I put these thoughts in the back of my mind until December, when I heard about a school in Montreal that was dedicated to the education of circus artist.  In my research, I learned that although the school was terribly selective, it provides its students with training that is unparalleled in the Americas.  Practically on a whim, I sent away for the application form.

At age twenty-three, I was in late-middle-age for an acrobat.  I felt as though I had no shot at getting in, but I also knew that it was something in life that I had to do now, if ever.

Applying to the school was a two-step process.  First, I had to send in a basic form which included my personal data, as well as a resume and three short essays.  upon reviewing my application, the school might select me to be one of the one-hundred potential students called to the school in February to attend a two-day long audition.

I sent off my application form on January 30th and did my best to put the school out of my mind.  I knew it was crazy; I had been a college graduate for less that six months, and I was in the process of applying to college again?  ‘It doesn’t matter,’ I thought, ‘they’re not looking for people like me.’

But it did matter, and it was impossible to put it out of my mind.  On Friday, February 9th, I received a letter from the school requesting my presence at 8:30 in the morning on February 23 and 24.  The letter was in French, so I asked one of my housemates to translate it for me several times over to make sure that i had understood it correctly.

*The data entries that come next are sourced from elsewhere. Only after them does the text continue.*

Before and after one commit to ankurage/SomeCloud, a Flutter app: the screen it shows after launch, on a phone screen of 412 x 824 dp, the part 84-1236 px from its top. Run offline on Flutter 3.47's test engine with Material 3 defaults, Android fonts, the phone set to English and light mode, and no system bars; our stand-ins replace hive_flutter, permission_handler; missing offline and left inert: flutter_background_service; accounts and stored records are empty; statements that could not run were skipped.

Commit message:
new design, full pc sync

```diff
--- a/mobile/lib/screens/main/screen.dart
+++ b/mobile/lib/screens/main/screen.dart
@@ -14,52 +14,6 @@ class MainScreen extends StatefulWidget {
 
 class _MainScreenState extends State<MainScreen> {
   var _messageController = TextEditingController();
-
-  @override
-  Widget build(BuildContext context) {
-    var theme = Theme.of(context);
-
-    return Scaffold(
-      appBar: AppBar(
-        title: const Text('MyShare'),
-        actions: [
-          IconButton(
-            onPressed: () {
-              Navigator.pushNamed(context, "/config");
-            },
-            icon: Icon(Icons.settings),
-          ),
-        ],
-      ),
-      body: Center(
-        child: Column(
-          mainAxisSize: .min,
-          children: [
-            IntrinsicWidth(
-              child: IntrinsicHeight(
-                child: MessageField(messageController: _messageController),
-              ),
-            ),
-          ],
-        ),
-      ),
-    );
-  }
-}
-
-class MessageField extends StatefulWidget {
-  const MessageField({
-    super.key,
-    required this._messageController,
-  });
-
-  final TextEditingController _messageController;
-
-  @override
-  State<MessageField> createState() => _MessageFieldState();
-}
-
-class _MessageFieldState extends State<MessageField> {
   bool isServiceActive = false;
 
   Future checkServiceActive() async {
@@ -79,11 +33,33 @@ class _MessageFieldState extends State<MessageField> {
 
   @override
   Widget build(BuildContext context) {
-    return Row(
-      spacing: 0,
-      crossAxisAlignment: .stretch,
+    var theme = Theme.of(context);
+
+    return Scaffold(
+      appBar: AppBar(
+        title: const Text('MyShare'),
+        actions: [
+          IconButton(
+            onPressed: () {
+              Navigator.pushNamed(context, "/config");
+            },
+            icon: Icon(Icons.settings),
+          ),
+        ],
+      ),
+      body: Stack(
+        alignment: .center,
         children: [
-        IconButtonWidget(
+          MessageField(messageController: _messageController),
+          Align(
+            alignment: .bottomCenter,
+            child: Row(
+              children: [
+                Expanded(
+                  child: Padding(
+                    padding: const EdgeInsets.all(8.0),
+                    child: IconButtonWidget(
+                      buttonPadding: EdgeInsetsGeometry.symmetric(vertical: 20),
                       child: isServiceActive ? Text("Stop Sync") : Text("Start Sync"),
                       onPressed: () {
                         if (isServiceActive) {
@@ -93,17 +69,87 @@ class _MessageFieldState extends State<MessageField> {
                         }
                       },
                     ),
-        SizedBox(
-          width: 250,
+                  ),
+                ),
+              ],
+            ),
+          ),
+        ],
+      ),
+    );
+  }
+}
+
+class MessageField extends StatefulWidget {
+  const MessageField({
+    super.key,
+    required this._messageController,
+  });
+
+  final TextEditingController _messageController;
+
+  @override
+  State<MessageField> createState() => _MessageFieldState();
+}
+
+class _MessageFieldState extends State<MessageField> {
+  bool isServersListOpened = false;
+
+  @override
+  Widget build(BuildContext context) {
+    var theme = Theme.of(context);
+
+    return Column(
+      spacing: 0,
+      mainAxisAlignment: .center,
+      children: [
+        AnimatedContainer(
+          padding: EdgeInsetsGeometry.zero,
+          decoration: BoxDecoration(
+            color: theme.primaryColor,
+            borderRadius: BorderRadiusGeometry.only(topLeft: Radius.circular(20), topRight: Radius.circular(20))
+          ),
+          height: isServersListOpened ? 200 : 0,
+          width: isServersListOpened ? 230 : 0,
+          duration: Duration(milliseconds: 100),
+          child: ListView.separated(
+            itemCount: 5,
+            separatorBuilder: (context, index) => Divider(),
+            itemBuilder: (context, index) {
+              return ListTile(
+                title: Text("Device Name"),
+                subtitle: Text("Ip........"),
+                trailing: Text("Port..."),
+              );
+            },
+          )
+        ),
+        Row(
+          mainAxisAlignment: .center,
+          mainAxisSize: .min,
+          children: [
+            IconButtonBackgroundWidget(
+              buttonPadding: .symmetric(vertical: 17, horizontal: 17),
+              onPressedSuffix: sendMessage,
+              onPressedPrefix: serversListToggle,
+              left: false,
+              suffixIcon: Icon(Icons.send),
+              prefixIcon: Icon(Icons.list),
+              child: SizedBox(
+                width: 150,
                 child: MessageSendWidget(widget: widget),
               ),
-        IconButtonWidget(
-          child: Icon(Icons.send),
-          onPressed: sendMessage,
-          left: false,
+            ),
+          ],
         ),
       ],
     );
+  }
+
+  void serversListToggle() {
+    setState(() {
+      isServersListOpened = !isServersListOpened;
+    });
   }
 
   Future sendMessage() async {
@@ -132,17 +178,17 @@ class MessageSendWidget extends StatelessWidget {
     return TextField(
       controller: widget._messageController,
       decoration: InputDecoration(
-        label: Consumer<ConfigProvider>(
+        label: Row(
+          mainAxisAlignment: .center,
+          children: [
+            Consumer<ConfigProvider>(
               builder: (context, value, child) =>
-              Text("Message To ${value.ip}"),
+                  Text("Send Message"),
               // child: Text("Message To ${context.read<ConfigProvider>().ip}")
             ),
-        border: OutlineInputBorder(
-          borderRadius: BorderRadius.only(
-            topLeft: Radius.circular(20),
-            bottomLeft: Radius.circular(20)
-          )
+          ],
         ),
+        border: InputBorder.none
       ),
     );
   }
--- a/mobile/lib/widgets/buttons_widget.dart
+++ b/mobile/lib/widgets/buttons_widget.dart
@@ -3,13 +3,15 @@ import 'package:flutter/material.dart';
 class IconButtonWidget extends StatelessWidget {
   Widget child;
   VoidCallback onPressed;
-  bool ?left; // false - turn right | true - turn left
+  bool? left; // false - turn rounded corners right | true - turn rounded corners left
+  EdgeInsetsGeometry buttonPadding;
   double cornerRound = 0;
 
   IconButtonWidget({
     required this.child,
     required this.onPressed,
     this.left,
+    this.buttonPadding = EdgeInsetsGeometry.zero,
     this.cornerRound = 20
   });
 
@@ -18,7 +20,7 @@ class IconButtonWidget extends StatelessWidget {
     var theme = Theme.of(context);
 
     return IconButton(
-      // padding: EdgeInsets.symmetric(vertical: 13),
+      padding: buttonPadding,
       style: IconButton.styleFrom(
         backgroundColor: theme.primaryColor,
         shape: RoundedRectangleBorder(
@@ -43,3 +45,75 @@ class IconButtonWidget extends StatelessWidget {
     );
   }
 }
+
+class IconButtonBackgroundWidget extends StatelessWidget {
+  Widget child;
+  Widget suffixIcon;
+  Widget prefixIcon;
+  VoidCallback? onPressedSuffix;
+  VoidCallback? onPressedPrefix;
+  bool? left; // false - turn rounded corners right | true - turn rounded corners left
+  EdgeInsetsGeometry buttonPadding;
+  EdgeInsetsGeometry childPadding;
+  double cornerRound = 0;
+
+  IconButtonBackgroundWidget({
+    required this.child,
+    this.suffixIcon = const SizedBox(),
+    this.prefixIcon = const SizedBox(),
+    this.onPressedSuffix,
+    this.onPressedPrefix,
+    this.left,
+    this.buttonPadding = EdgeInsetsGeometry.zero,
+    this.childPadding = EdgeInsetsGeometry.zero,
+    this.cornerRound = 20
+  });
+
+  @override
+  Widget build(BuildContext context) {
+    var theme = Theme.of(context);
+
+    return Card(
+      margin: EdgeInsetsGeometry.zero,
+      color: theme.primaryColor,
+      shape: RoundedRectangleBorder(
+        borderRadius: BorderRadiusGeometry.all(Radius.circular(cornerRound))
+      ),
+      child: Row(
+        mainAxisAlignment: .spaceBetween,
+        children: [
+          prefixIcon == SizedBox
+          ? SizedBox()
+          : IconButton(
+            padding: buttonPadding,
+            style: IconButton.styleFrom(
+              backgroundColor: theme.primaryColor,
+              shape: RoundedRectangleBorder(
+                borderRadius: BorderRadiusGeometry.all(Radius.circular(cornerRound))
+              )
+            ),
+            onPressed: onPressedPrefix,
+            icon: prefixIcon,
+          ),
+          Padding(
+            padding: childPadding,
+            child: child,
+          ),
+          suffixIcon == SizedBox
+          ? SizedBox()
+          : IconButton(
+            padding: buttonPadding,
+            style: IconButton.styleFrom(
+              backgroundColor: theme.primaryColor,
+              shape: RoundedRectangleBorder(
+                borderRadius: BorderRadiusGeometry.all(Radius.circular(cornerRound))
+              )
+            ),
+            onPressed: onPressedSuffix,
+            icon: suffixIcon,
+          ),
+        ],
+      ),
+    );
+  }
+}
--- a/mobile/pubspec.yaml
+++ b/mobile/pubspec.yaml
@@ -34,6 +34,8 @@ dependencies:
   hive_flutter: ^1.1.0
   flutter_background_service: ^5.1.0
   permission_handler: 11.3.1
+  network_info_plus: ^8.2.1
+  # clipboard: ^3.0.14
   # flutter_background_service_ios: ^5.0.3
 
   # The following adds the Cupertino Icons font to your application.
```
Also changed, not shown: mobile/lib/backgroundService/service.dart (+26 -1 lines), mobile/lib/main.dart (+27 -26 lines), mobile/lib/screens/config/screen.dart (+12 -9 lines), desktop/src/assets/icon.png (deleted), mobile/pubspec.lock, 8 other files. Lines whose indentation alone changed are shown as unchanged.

Now knowing that I was at least going to step inside of the school, I felt fear of failure for the first time.  It’s one thing to have been turned away right off the bat: ‘you’re too old; you don’t have enough experience; we have too many applicants this year, sorry!’  it is quite another to be offered an audition and then to face personal rejection.  But the life of a performer is one that demands personal strength in place of external congratulations, and if this was the path in life that I wanted to take, I would have to face this first step both without reservations and ultimately, completely alone.